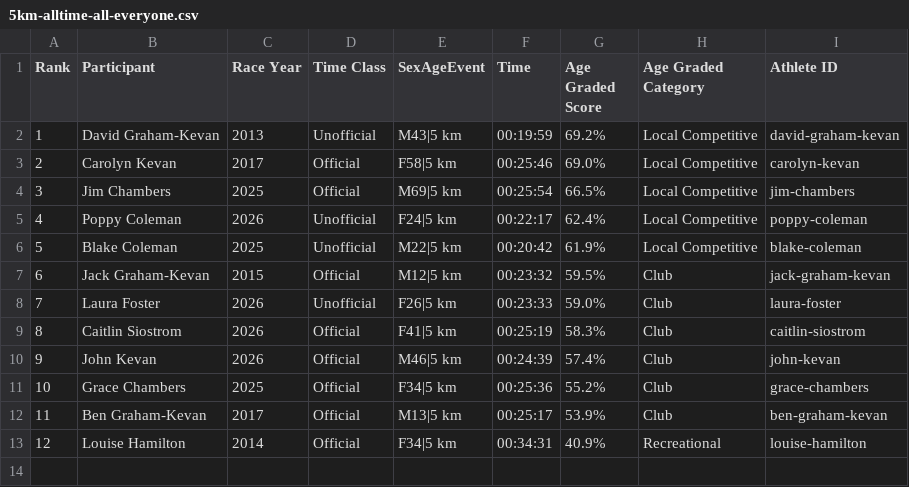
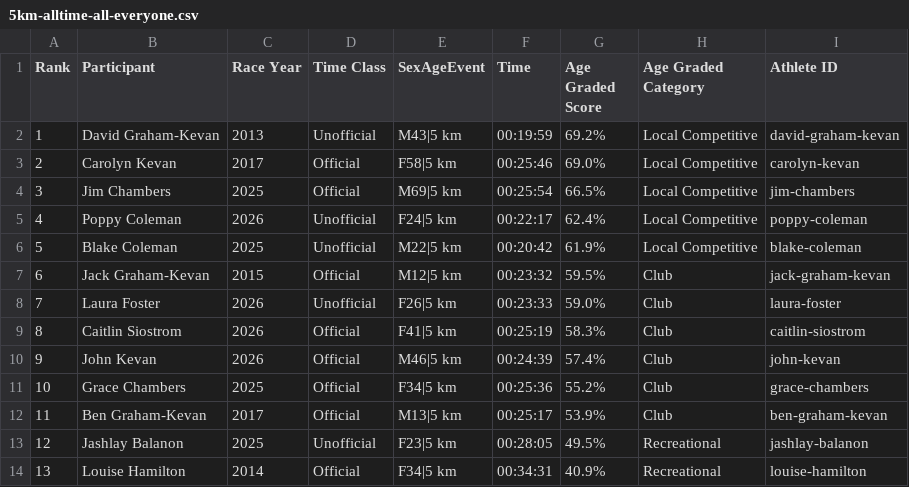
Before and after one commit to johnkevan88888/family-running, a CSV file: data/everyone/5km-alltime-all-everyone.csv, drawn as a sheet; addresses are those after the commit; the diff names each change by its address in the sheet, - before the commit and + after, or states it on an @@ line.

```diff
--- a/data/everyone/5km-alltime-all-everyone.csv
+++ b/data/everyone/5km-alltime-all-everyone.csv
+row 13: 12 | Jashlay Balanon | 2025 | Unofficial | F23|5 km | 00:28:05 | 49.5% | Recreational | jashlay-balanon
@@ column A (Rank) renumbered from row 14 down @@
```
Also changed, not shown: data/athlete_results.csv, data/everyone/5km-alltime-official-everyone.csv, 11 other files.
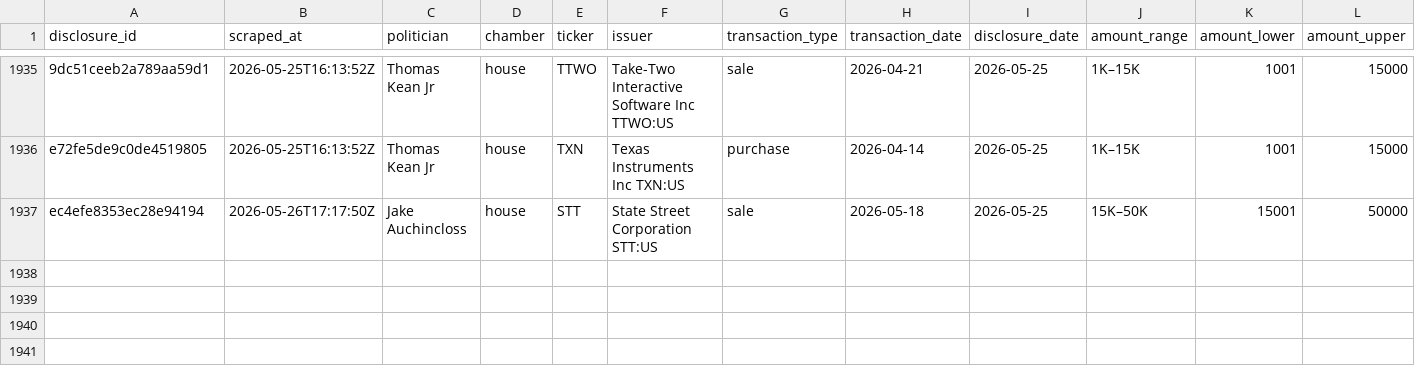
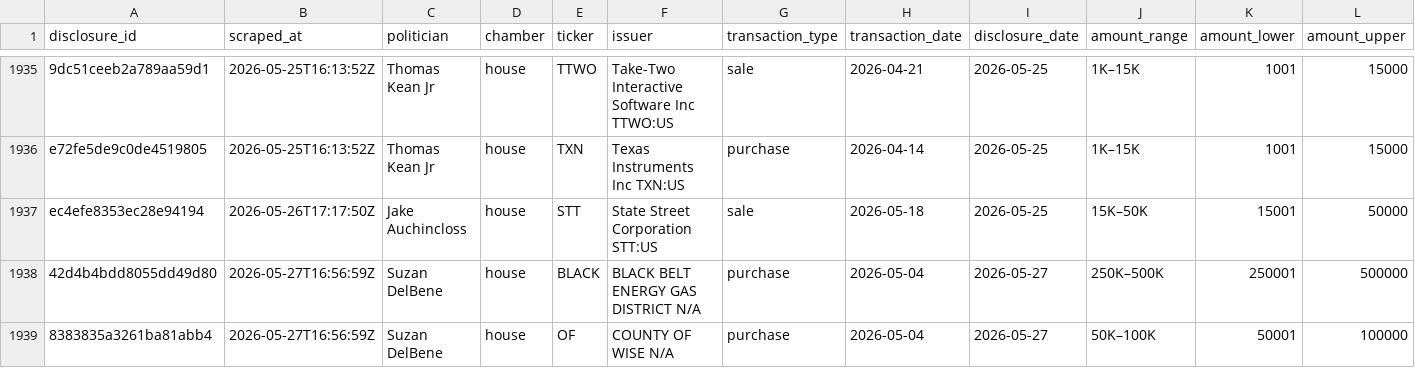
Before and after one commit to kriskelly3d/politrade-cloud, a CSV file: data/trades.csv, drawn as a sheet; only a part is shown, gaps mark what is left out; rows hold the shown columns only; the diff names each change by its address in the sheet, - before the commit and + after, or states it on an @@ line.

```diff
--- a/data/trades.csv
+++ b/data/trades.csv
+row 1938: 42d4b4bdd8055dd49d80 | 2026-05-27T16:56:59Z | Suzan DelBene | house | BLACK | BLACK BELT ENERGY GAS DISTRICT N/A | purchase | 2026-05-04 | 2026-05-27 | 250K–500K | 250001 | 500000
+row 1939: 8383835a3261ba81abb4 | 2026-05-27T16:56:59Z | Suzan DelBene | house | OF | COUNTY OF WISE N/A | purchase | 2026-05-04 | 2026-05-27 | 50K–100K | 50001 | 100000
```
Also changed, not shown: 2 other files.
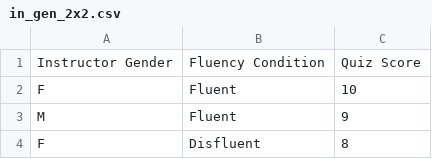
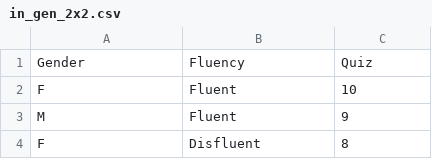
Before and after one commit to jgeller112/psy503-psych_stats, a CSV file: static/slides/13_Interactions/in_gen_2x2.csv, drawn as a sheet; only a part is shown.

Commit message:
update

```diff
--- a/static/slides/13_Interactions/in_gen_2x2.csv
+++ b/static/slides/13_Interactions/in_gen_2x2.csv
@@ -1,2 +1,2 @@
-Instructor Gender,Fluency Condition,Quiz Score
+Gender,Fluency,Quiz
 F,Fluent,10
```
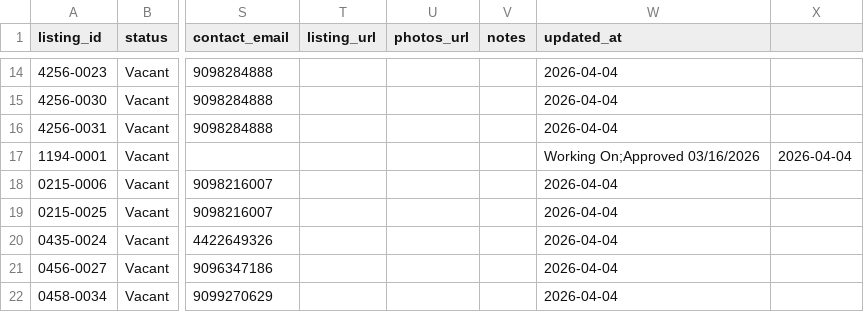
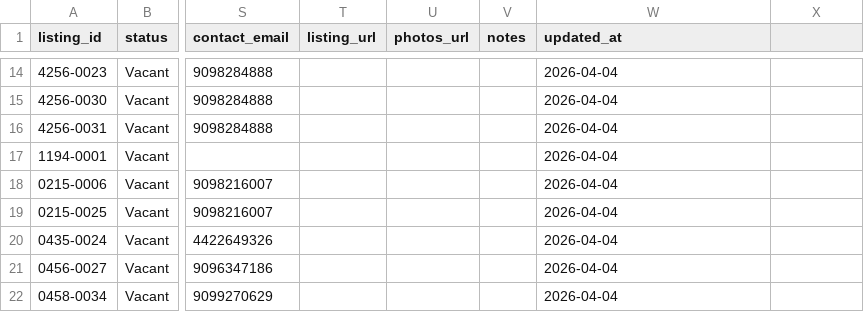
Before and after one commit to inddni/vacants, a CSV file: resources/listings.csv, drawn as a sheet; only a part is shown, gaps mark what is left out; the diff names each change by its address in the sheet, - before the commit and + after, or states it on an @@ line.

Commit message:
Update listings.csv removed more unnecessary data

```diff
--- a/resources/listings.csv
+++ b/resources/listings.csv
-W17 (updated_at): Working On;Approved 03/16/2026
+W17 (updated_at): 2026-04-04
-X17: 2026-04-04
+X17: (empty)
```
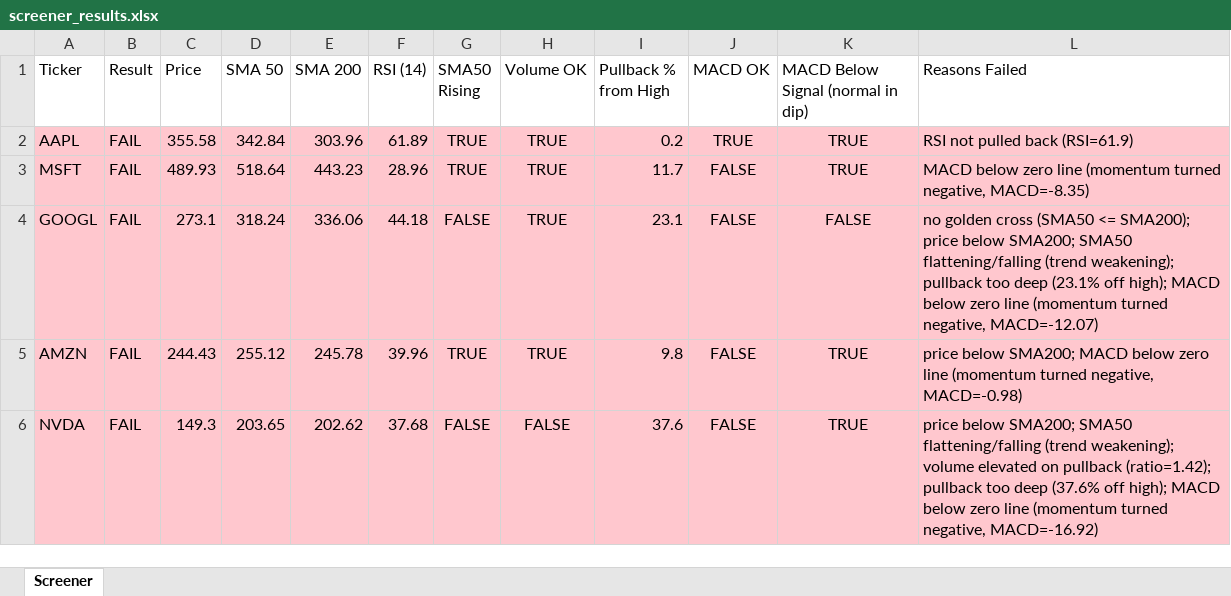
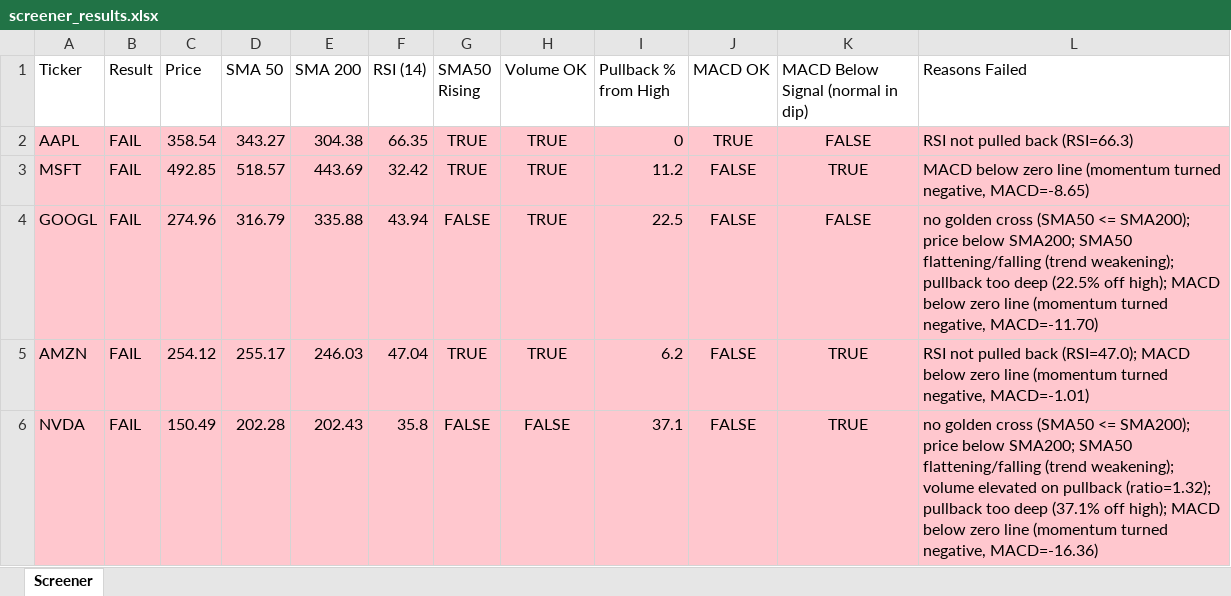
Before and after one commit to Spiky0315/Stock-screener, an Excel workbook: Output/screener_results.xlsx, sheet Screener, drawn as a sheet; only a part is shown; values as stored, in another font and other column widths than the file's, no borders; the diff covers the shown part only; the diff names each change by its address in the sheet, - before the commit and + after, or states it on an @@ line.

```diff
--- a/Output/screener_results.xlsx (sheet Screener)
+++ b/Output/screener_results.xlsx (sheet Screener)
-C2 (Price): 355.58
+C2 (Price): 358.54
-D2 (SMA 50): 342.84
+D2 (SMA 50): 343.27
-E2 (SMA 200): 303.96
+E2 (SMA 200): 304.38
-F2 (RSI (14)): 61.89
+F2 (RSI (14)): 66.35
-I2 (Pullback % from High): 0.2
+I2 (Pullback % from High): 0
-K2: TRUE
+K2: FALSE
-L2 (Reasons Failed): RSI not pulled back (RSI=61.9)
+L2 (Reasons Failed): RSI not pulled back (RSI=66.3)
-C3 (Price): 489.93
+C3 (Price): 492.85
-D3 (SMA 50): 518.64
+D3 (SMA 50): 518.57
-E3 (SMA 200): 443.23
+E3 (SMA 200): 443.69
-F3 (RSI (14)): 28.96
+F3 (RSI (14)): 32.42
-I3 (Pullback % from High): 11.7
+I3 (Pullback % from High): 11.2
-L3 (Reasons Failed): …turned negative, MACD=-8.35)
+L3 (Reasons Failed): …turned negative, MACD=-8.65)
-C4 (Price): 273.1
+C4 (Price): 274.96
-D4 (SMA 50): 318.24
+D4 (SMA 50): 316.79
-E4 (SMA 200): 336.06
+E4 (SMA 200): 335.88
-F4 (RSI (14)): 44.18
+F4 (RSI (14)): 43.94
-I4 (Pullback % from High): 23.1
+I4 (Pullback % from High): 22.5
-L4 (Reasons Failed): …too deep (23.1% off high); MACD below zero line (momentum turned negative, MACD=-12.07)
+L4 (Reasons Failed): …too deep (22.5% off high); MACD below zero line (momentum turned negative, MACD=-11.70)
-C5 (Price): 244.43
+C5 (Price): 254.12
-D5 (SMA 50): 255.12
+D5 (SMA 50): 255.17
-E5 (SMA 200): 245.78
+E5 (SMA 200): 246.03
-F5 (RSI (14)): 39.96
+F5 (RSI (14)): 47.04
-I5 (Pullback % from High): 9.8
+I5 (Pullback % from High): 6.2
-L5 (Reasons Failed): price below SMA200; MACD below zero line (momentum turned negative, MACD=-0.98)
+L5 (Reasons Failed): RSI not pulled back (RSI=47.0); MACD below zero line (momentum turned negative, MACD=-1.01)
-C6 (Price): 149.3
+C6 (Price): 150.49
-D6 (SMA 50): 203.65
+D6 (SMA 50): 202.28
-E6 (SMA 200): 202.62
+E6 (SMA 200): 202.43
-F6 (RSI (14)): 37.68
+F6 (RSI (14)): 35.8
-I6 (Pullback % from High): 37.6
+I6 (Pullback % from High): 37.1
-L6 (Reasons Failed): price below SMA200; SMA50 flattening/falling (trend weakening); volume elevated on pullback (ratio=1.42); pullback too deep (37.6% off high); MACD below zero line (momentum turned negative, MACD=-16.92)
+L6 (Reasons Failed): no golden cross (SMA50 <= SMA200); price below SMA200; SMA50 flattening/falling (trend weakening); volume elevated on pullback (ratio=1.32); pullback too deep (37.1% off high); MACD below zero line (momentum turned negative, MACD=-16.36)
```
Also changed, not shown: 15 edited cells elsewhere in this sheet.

> _Exercise brief_
Repeat exactly the lines from the start of the entries down to the line with "Also changed, not shown: 2 other files.", keeping both ends but none of the pictures.

> _The answer_
Before and after one commit to johnkevan88888/family-running, a CSV file: data/everyone/5km-alltime-all-everyone.csv, drawn as a sheet; addresses are those after the commit; the diff names each change by its address in the sheet, - before the commit and + after, or states it on an @@ line.

```diff
--- a/data/everyone/5km-alltime-all-everyone.csv
+++ b/data/everyone/5km-alltime-all-everyone.csv
+row 13: 12 | Jashlay Balanon | 2025 | Unofficial | F23|5 km | 00:28:05 | 49.5% | Recreational | jashlay-balanon
@@ column A (Rank) renumbered from row 14 down @@
```
Also changed, not shown: data/athlete_results.csv, data/everyone/5km-alltime-official-everyone.csv, 11 other files.
Before and after one commit to kriskelly3d/politrade-cloud, a CSV file: data/trades.csv, drawn as a sheet; only a part is shown, gaps mark what is left out; rows hold the shown columns only; the diff names each change by its address in the sheet, - before the commit and + after, or states it on an @@ line.

```diff
--- a/data/trades.csv
+++ b/data/trades.csv
+row 1938: 42d4b4bdd8055dd49d80 | 2026-05-27T16:56:59Z | Suzan DelBene | house | BLACK | BLACK BELT ENERGY GAS DISTRICT N/A | purchase | 2026-05-04 | 2026-05-27 | 250K–500K | 250001 | 500000
+row 1939: 8383835a3261ba81abb4 | 2026-05-27T16:56:59Z | Suzan DelBene | house | OF | COUNTY OF WISE N/A | purchase | 2026-05-04 | 2026-05-27 | 50K–100K | 50001 | 100000
```
Also changed, not shown: 2 other files.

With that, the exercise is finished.